Your SlideShare is downloading. ×
Miller june7-plenary
Upcoming SlideShare
Loading in...5
×

Thanks for flagging this SlideShare!

Oops! An error has occurred.

×

Introducing the official SlideShare app

Stunning, full-screen experience for iPhone and Android

Text the download link to your phone

Standard text messaging rates apply

Miller june7-plenary

357,347
views

Published on

Published in: Business, Technology

0 Comments
13 Likes
Statistics
Notes
  • Be the first to comment

No Downloads
Views
Total Views
357,347
On Slideshare
0
From Embeds
0
Number of Embeds
29
Actions
Shares
0
Downloads
0
Comments
0
Likes
13
Embeds 0
No embeds

Report content
Flagged as inappropriate Flag as inappropriate
Flag as inappropriate

Select your reason for flagging this presentation as inappropriate.

Cancel
No notes for slide

Transcript

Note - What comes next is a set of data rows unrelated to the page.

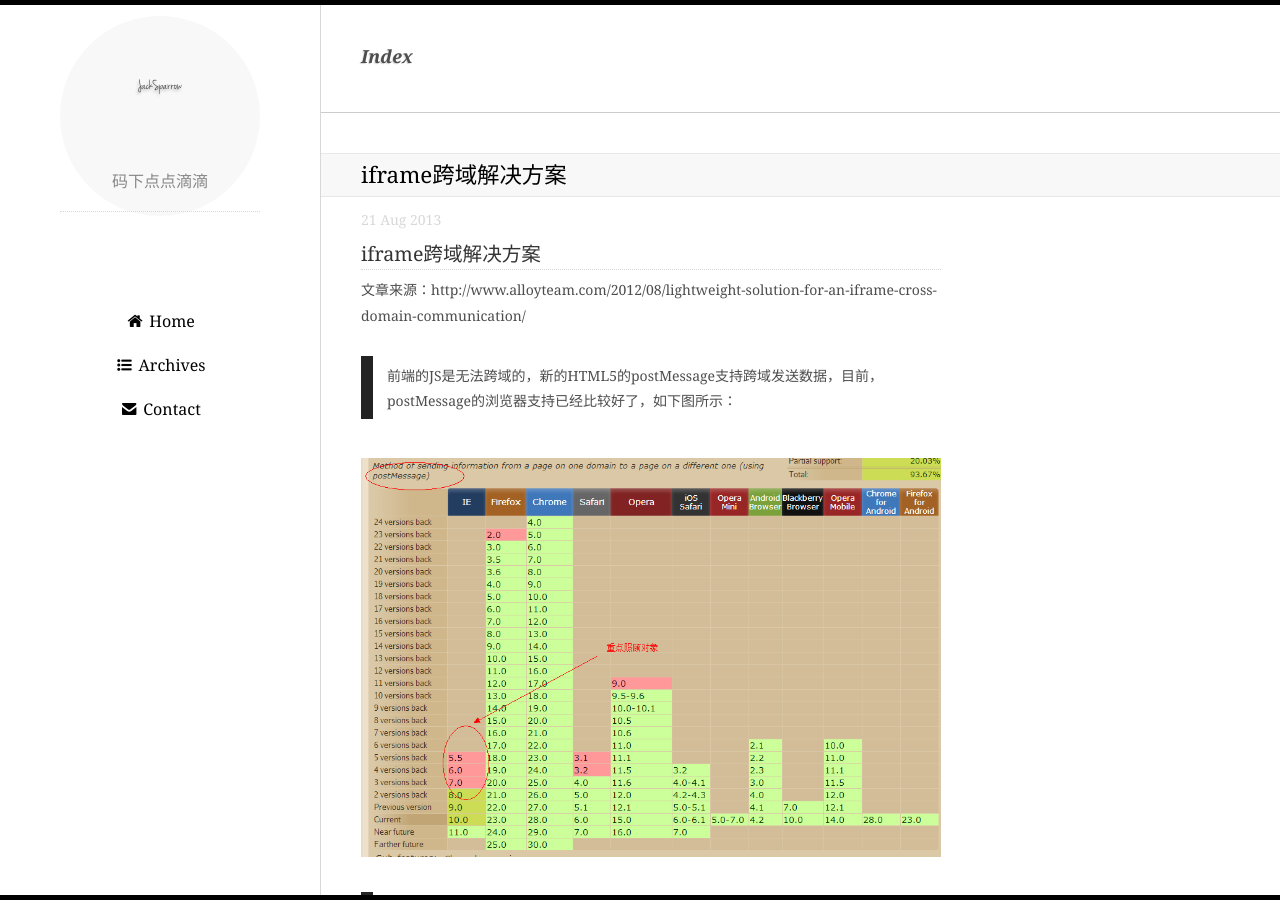
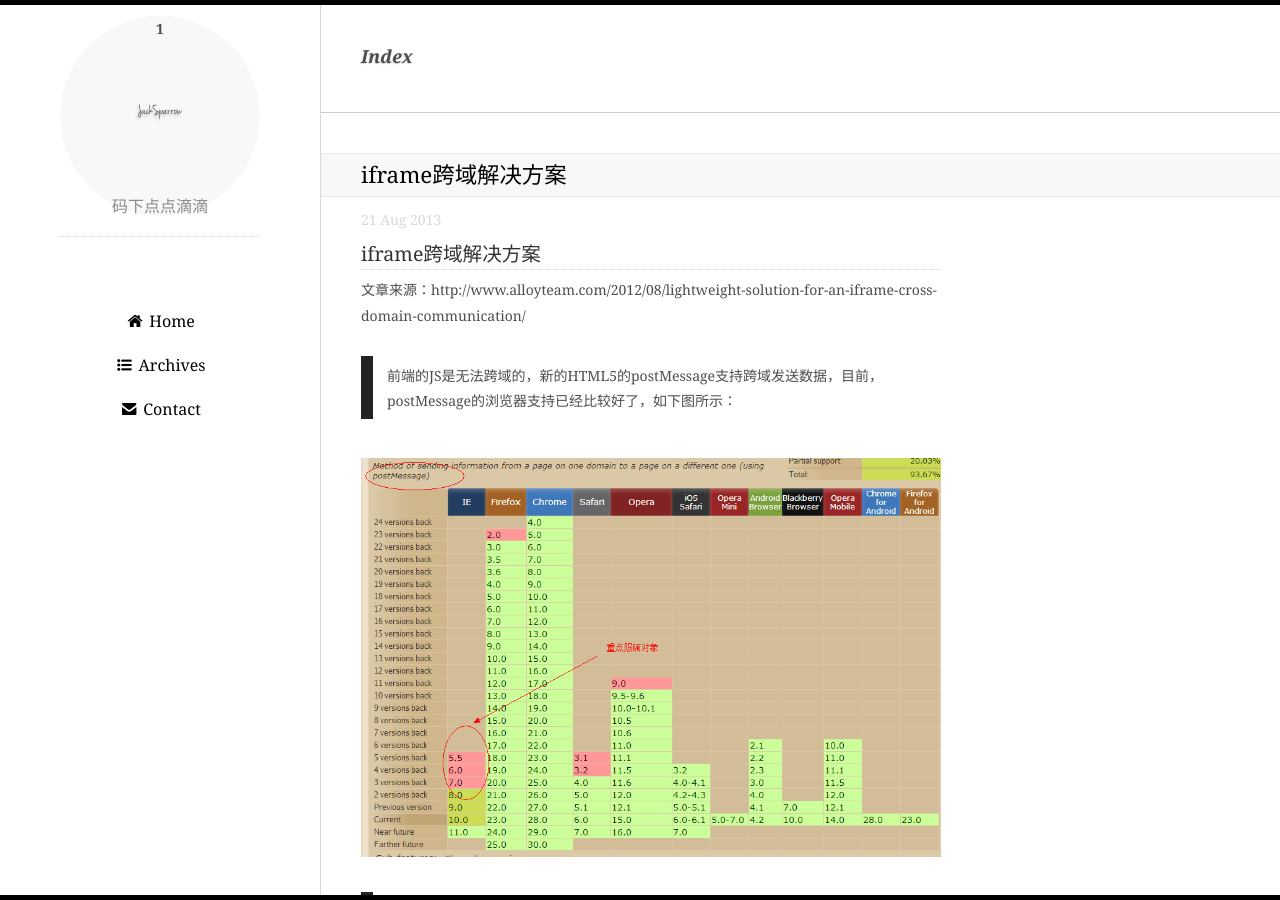
Before and after one commit to jacksparrow01/jacksparrow01.github.io, a Jekyll site: the page built from index.html, in a window 1280 px wide and 900 px high. Built offline with Jekyll 4.4.1, drawn with Linux system fonts in a browser that asks for light colours; Markdown is read by kramdown in place of the engine named in the settings; the list of posts is cut into pages by our own code.

Commit message:
Update default.html

```diff
--- a/_layouts/default.html
+++ b/_layouts/default.html
@@ -29,7 +29,7 @@
 <div id="head-line"></div>
 <div id="content">
     <header id="head">
-        <div id="logo">
+        <div id="logo">1
             <h1>{{ site.blogName }}</h1>
             <h2>{{ site.blogDesc }}</h2>
         </div>
```
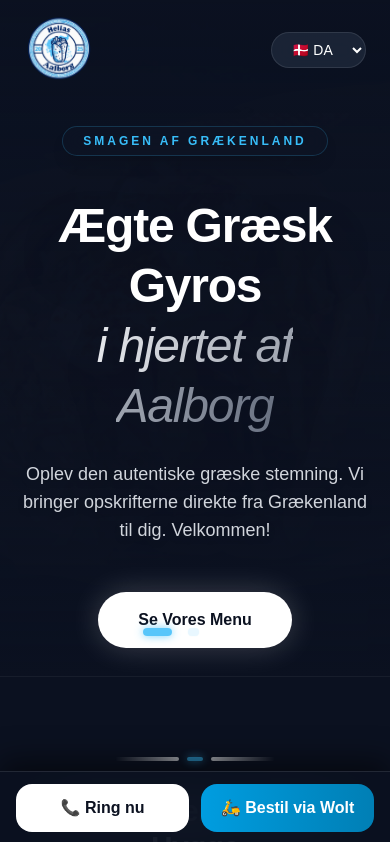
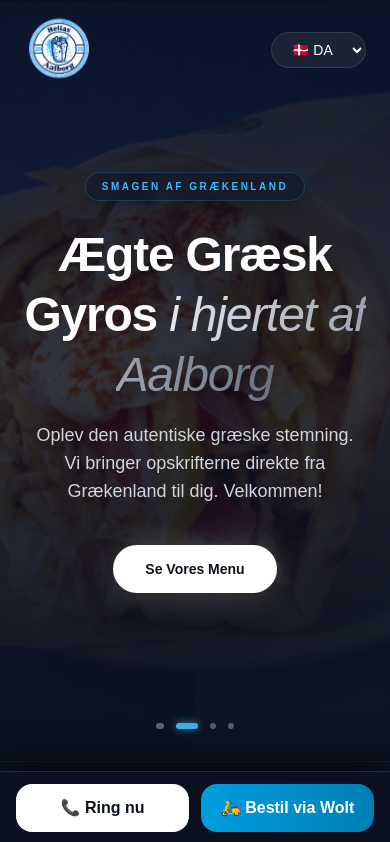
Before and after one commit to panoskoul108/hellas-aalborg-web, a Next.js app: page / in a window 390 px wide. Shown: the top 842 px of the page. Built offline with nearby package versions, Linux system fonts and the light colour scheme; no server answers; the database is empty.

Commit message:
Refactor header and footer layout for responsiveness

```diff
--- a/app/page.tsx
+++ b/app/page.tsx
@@ -139,32 +139,32 @@ export default function Home() {
       </nav>
 
       {/* HERO SECTION */}
-      <header className="relative h-[80vh] flex items-center justify-center text-center overflow-hidden border-b border-white/5 -mt-[98px]">
+      <header className="relative min-h-[90vh] md:min-h-screen flex items-center justify-center text-center overflow-hidden border-b border-white/5 -mt-[98px] pt-[98px] pb-24">
         {heroImages.map((src, index) => (
           <div key={index} className={`absolute inset-0 transition-opacity duration-1000 ease-in-out ${index === currentSlide ? 'opacity-100 z-0' : 'opacity-0 -z-10'}`}>
             <Image src={src} alt="Hellas Aalborg Vibe" fill priority={index === 0} className={`object-cover transition-transform duration-[7000ms] ease-out ${index === currentSlide ? 'scale-105' : 'scale-100'}`} />
           </div>
         ))}
-        <div className="absolute inset-0 bg-gradient-to-b from-[#0B1120]/80 via-[#0B1120]/40 to-[#0B1120] z-0"></div>
+        <div className="absolute inset-0 bg-gradient-to-b from-[#0B1120]/80 via-[#0B1120]/50 to-[#0B1120] z-0"></div>
 
-        {/* ΑΛΛΑΓΕΣ ΕΔΩ ΓΙΑ ΤΟΝ ΤΙΤΛΟ ΠΟΥ ΠΑΤΑΓΕ */}
-        <div className="relative z-10 px-4 flex flex-col items-center mt-24">
-          <span className="text-[#38BDF8] font-bold tracking-[0.25em] uppercase mb-8 text-xs bg-[#0F172A]/40 backdrop-blur-md px-5 py-1.5 rounded-full border border-[#38BDF8]/20 shadow-lg">
+        {/* ΔΙΟΡΘΩΜΕΝΟ ΚΕΝΤΡΑΡΙΣΜΑ & SPACING */}
+        <div className="relative z-10 px-4 flex flex-col items-center justify-center w-full h-full">
+          <span className="text-[#38BDF8] font-bold tracking-[0.25em] uppercase mb-6 md:mb-8 text-[10px] md:text-xs bg-[#0F172A]/50 backdrop-blur-md px-4 py-1.5 md:px-5 md:py-1.5 rounded-full border border-[#38BDF8]/20 shadow-lg">
             {t.tag}
           </span>
-          {/* Μίκρυνα το μέγεθος σε md:text-7xl */}
-          <h1 className="text-5xl md:text-7xl font-extrabold text-white mt-2 mb-6 drop-shadow-2xl leading-tight tracking-tight">
-            {t.title1} <br/> <span className="text-transparent bg-clip-text bg-gradient-to-r from-gray-200 to-gray-500 font-light italic">{t.title2}</span>
+          <h1 className="text-5xl md:text-7xl lg:text-8xl font-extrabold text-white mb-4 md:mb-6 drop-shadow-2xl leading-tight tracking-tight">
+            {t.title1} <br className="hidden md:block" /> <span className="text-transparent bg-clip-text bg-gradient-to-r from-gray-200 to-gray-500 font-light italic">{t.title2}</span>
           </h1>
-          <p className="text-lg md:text-xl text-gray-300 mb-12 max-w-2xl font-light drop-shadow-md">{t.desc}</p>
-          <a href="#menu" className="bg-white hover:bg-gray-100 text-[#0B1120] font-bold py-4 px-10 rounded-full shadow-[0_0_30px_rgba(255,255,255,0.2)] transition-all transform hover:-translate-y-1">
+          <p className="text-lg md:text-xl text-gray-300 mb-10 md:mb-14 max-w-2xl font-light drop-shadow-md px-4">{t.desc}</p>
+          <a href="#menu" className="bg-white hover:bg-gray-100 text-[#0B1120] font-bold py-3.5 px-8 md:py-4 md:px-10 rounded-full shadow-[0_0_30px_rgba(255,255,255,0.2)] transition-all transform hover:-translate-y-1 text-sm md:text-base">
             {t.btnTakeaway}
           </a>
         </div>
 
-        <div className="absolute bottom-10 left-0 right-0 flex justify-center gap-4 z-20">
+        {/* ΚΟΥΚΚΙΔΕΣ (SLIDER DOTS) */}
+        <div className="absolute bottom-8 left-0 right-0 flex justify-center gap-3 z-20">
           {heroImages.map((_, index) => (
-             <button key={index} onClick={() => setCurrentSlide(index)} className={`h-2 rounded-full transition-all duration-500 ${index === currentSlide ? 'bg-[#38BDF8] w-8 shadow-[0_0_10px_rgba(56,189,248,0.8)]' : 'bg-white/30 w-2 hover:bg-white/60'}`} aria-label={`Go to slide ${index + 1}`} />
+             <button key={index} onClick={() => setCurrentSlide(index)} className={`h-1.5 md:h-2 rounded-full transition-all duration-500 ${index === currentSlide ? 'bg-[#38BDF8] w-6 md:w-8 shadow-[0_0_10px_rgba(56,189,248,0.8)]' : 'bg-white/30 w-1.5 md:w-2 hover:bg-white/60'}`} aria-label={`Go to slide ${index + 1}`} />
           ))}
         </div>
       </header>
@@ -295,7 +295,7 @@ export default function Home() {
           </div>
         </div>
         <div className="max-w-7xl mx-auto px-6 md:px-8 mt-20 pt-8 border-t border-white/5 text-center text-xs text-gray-600 flex flex-col md:flex-row justify-between items-center gap-4">
-          <p>© {new Date().getFullYear()} Hellas Aalborg. All rights reserved.</p>
+          <p>© 2026 Hellas Aalborg. All rights reserved.</p>
           <a href="https://wolt.com/da/dnk/aalborg/restaurant/hellas-food1" target="_blank" rel="noreferrer" className="text-[#38BDF8] hover:text-white transition font-bold tracking-widest uppercase">{t.footerDelivery}</a>
         </div>
       </footer>
```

  • 1. Bill Miller and Steve Rollnick ICMI, Stockholm, June 2010
  • 2.
    • In Behavioural and Cognitive Psychotherapy, 2009, 37 : 129-140 .
  • 3.
    • A ramble in the forest
    • This presentation represents an evolution in our thinking, well past MI-2, anticipating MI-3
    • It presents our thinking, and is meant as what Carl Rogers called a “discussion paper”
  • 4.
    • 1. We propose that these are necessary and defining components of MI
    • 2. None of them is sufficient to make it MI
    • 3. Most are not unique to MI. It is their confluence that defines MI.
  • 5.
    • Usually but not necessarily about behavior change
    • Change can be broadly defined
  • 6.  
  • 7.
    • Person-centered partnership
  • 8.
    • People make their own choices
  • 9.
    • MI evokes the person’s own motivations for change
  • 10.
    • MI applies specific helping skills in particular prescribed ways e.g., differential use of OARS
  • 11.
    • Not merely exploring ambivalence
    • MI seeks to resolve ambivalence in the direction of change
    • Sometimes MI involves creating ambivalence
  • 12.
    • Elicits and strengthens client change talk
    • This is rather unique to MI
    • DARN-CAT and beyond
  • 13.  
  • 14.
    • Nonconfrontational – avoids argument
    • Does not resist resistance
  • 15.
    • Engaging – The Relational Foundation
    • Person-centered style
    • Listen – understand dilemma and values
    • OARS core skills
    • Learn this first
    • Is it MI yet?
  • 16.
    • Engaging – The Relational Foundation
    • Guiding – The Strategic Focus
    • Agenda setting
    • Finding a focus
    • Information and advice
    • Is it MI yet?
  • 17.
    • Engaging – The Relational Foundation
    • Guiding – The Strategic Focus
    • Evoking – The Transition to MI
    • Selective eliciting
    • Selective responding
    • Selective summaries
    • Is it MI yet?
  • 18. 1. Engaging – The Relational Foundation 2. Guiding – The Strategic Focus 3. Evoking – The Transition to MI 4. Planning – The Bridge to Change Replacing prior Phase I and Phase II Negotiating a change plan Consolidating commitment
  • 19. Is it MI Yet?
  • 20. Engaging ? Guiding ? Evoking ? Planning ? No No No Yes
  • 21. 1. The communication style and spirit involve person-centered, empathic listening (Engage) AND 2. There is a particular identified target for change that is the topic of conversation (Guide) AND 3. The interviewer is evoking the person’s own motivations for change (Evoke)
  • 22.
    • MI is a particular kind of conversation about change (counseling, therapy, consultation, method of communication)
    • MI is collaborative (person-centered, partnership, honors autonomy, not expert-recipient)
    • MI is evocative , seeks to call forth the person’s own motivation and commitment
  • 23.
    • Three levels of definition (of increasing specificity)
    • 1. A layperson’s definition
    • (What’s it for?)
    • 2. A pragmatic practitioner’s definition (Why would I use it?)
    • 3. A technical therapeutic definition
    • (How does it work?)
  • 24. Motivational interviewing is a collaborative conversation to strengthen a person’s own motivation for and commitment to change
  • 25. Motivational interviewing is a person-centered counseling method for addressing the common problem of ambivalence about behavior change
  • 26. Motivational interviewing is a collaborative, goal-oriented method of communication with particular attention to the language of change. It is intended to strengthen personal motivation for and commitment to a target behavior change by eliciting and exploring an individual’s own arguments for change